Presupposing the presupposition.
According to Aristotle, the fact that all beings from ψύαις are in motion
or at rest is evident: δῆλον ἐκ τῆς ἐπαγωγῆς. We usually translate the
word ἐπαγωγής as "induction" and, taken literally, the translation is almost
adequate. But with regard to the issue, i.e., as an interpretation, it is totally
erroneous. Ἐπαγωγή does not mean running through individual facts and
series of facts in order to conclude something common and "general" from
their similar properties. Ἐπαγωγή means "leading toward" what comes into
view insofar as we have previously looked away, over and beyond individual
beings. At what? At being. For example, only if we already have treeness
in view can we identify individual trees. Ἐπαγωγή is seeing and making
visible what already stands in view - for example, treeness. Ἐπαγωγή is
"constituting" in the double sense of, first, bringing something up into
view and then likewise establishing what has been seen. Έπαγωγή, is what
immediately becomes suspect to those caught up in scientific thinking and
mostly remains foreign to them. These people see in it an inadmissible
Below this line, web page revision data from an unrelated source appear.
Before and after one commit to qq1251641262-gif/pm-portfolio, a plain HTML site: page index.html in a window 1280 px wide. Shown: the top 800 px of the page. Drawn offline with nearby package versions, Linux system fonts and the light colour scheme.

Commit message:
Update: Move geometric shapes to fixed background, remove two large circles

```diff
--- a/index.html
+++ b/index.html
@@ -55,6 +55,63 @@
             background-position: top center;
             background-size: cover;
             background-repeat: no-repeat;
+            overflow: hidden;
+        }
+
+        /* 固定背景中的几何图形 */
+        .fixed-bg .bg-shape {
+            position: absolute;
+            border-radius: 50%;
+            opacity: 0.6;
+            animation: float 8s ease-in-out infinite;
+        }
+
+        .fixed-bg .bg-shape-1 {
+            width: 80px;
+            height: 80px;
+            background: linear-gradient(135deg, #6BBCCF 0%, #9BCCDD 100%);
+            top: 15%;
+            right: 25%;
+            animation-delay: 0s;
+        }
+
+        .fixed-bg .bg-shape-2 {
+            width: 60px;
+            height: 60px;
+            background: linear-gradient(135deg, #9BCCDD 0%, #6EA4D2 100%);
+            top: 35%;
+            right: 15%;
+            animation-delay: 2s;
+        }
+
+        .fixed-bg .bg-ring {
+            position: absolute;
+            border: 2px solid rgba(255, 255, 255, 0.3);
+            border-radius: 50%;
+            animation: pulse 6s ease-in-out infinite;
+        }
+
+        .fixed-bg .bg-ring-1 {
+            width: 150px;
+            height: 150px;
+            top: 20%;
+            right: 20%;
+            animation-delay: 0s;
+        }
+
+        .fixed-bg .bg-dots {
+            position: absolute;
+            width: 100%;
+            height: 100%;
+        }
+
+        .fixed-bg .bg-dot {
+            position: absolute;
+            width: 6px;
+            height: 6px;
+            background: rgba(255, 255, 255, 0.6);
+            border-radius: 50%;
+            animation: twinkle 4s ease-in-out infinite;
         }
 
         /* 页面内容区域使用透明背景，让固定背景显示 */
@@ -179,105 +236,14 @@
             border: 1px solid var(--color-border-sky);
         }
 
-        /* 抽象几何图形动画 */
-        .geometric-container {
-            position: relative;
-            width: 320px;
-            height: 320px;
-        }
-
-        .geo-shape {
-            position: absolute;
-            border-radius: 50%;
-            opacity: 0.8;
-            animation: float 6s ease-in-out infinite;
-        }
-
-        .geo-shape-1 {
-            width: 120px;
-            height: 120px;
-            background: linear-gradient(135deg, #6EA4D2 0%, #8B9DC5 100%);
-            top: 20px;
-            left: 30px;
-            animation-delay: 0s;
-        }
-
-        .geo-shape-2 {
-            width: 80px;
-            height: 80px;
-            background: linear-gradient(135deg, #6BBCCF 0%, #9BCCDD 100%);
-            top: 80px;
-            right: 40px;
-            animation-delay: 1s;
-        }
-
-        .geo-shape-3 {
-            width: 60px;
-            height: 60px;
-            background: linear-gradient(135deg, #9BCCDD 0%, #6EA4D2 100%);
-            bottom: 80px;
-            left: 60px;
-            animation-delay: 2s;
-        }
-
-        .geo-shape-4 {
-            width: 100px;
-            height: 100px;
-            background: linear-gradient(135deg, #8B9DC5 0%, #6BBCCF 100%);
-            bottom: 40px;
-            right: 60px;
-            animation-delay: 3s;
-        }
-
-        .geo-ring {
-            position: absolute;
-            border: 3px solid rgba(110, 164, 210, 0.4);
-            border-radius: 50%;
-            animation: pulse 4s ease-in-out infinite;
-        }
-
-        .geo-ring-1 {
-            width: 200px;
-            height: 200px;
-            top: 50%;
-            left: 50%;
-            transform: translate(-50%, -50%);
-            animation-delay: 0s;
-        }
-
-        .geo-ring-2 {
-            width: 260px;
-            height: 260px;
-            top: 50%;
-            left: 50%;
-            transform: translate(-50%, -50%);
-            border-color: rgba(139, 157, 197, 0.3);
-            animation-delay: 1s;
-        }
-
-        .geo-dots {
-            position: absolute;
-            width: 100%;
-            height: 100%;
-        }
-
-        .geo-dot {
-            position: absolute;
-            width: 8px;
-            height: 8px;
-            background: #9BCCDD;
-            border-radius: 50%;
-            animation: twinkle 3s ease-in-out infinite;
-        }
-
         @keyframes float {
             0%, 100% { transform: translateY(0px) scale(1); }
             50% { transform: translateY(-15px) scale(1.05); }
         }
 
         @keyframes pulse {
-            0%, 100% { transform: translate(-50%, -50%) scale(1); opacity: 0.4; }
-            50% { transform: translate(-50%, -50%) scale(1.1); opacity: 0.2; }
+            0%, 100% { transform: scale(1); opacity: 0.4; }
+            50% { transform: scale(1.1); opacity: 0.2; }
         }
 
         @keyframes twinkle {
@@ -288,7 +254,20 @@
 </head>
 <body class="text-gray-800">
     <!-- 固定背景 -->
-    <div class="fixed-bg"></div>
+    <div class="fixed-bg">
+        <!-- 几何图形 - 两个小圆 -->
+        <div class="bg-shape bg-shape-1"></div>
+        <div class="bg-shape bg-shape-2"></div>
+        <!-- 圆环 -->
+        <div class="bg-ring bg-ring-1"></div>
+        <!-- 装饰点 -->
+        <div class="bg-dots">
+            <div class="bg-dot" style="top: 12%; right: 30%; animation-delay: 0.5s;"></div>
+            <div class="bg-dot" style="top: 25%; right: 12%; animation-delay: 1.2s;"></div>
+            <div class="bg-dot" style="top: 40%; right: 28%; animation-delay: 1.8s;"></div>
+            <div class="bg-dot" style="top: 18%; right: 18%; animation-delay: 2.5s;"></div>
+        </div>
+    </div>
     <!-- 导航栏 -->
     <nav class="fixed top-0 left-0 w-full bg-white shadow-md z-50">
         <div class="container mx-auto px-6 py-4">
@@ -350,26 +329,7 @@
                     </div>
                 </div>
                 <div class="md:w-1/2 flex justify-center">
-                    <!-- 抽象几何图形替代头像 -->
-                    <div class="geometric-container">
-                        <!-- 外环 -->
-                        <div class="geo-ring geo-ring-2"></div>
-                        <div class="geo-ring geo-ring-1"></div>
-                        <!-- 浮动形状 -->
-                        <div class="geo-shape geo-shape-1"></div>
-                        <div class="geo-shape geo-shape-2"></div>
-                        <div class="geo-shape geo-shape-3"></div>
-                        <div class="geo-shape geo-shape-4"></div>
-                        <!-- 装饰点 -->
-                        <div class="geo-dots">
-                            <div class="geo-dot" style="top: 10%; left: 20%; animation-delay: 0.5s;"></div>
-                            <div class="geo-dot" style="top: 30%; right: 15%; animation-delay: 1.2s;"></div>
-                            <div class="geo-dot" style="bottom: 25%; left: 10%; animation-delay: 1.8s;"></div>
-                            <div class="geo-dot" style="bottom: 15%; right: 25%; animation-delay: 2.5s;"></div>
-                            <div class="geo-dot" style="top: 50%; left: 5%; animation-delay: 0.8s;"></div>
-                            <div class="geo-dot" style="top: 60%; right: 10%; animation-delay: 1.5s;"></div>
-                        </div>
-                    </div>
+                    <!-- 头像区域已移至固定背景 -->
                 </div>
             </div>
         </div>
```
petitio principii, i.e., an "offense" against "empirical thinking," whereas the
petere principium, the reaching out to the supporting ground, is the only
move philosophy makes. It is the "offensive" that breaks open the territory
within whose borders a science can first settle down.
Aristotle on the petere principium
ἀρχὴ δὲ πρὸς ἅπαντα τὰ τοιαῦτα οὐ
τὸ ἀξιοῦν ἢ εἶναί τι λέγειν ἢ μὴ εἶναι (τοῦτο
μὲν γὰρ τάχ᾽ ἄν τις ὑπολάβοι τὸ ἐξ ἀρχῆς
αἰτεῖν), ἀλλὰ σημαίνειν γέ τι καὶ αὑτῷ καὶ
ἄλλῳ: τοῦτο γὰρ ἀνάγκη, εἴπερ λέγοι τι. εἰ γὰρ
μή, οὐκ ἂν εἴη τῷ τοιούτῳ λόγος, οὔτ᾽ αὐτῷ πρὸς
αὑτὸν οὔτε πρὸς ἄλλον.
Metaphysics IV, 1006 a 19.
for all such arguments is not the demand that our
opponent shall say that something either is or is not (for this
one might perhaps take to be a begging of the question), but
that he shall say something which is significant both for himself
and for another; for this is necessary, if he really is to say anything.
W. D. Ross.